While both choices have similarities, there are distinct differences to better understand before making any decisions.

Home Care Basics

Home care, also referred to as in-home care or private duty care, brings services and support to people in their own house. It sometimes allows seniors to age in place, at least for a while. Depending on the older person’s situation, these professional caregivers help with anything from bathing and grooming to light housekeeping and meal preparation.

This type of senior care might be good for those who live independently and only need minimal to moderate assistance. Here are a few factors to keep in mind:

  • Home care assists seniors with routine tasks, such as morning showers and meal prep. It does not help with tasks that occur at random times, like nighttime trips to and from the bathroom.
  • Care is generally nonmedical in nature and doesn’t require a licensed nurse.
  • While it can be cost effective, home care is meant for seniors who need only a few hours of support each day, not for extended periods of time.
  • The older adult should live in a safe, senior-friendly home that doesn’t present fall risks.

Some families find home care is a good temporary solution while they search for an assisted living community. It helps keep senior loved ones safe so the family has time to make an informed decision for the future.

Understanding Assisted Living

Assisted living is often described as the best of both worlds: residents have their own apartment or suite, but caregivers are on-site around the clock. It’s a solution that allows older adults to maintain a greater sense of independence.

This type of senior housing can be ideal for people who:

  • Have mobility problems that put them at higher risk for a fall.
  • No longer drive a car and don’t have access to reliable transportation services.
  • Aren’t willing or able to plan menus, go grocery shopping, or prepare well-balanced meals.
  • Live with chronic medical conditions or are at risk for health issues linked to isolation, such as depression or cardiac disease.
  • Have difficulty managing their medications, including taking the right dosage at the proper time.
  • Are seeking an environment that makes it easier to make friends and stay actively engaged with life.

You might find the article “6 Ways Assisted Living Supports Independence among Older Adults” to be helpful in learning more.

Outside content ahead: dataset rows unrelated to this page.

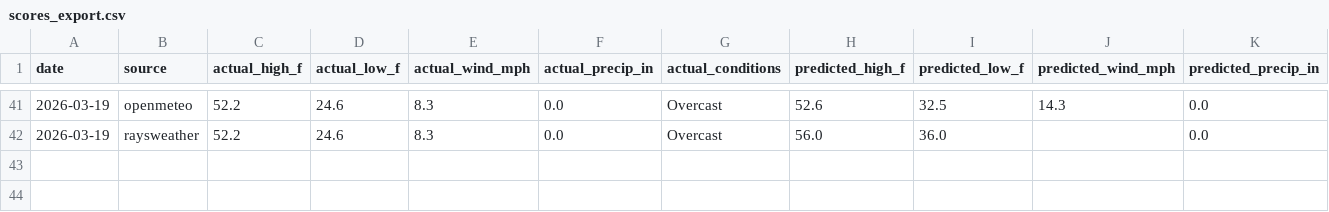
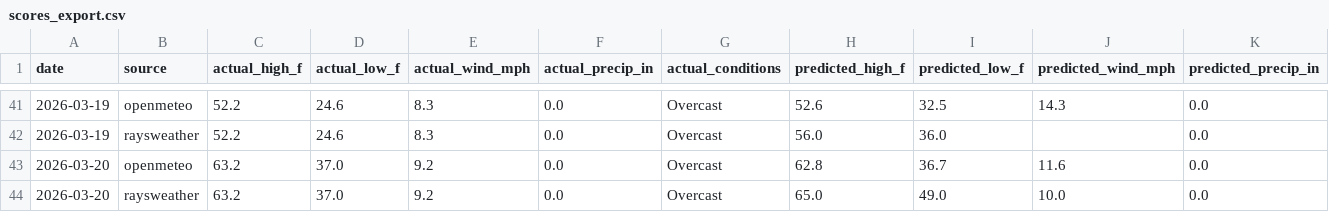
Before and after one commit to davidhluther/davessweater, a CSV file: data/scores_export.csv, drawn as a sheet; only a part is shown, gaps mark what is left out; rows hold the shown columns only; the diff names each change by its address in the sheet, - before the commit and + after, or states it on an @@ line.

```diff
--- a/data/scores_export.csv
+++ b/data/scores_export.csv
+row 43: 2026-03-20 | openmeteo | 63.2 | 37.0 | 9.2 | 0.0 | Overcast | 62.8 | 36.7 | 11.6 | 0.0
+row 44: 2026-03-20 | raysweather | 63.2 | 37.0 | 9.2 | 0.0 | Overcast | 65.0 | 49.0 | 10.0 | 0.0
```
Also changed, not shown: 6 other files.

If you have any more questions or would like to visit a Heritage Senior Community for a personal tour, please call us today! One of our experienced team members will be happy to help.

Kind regards,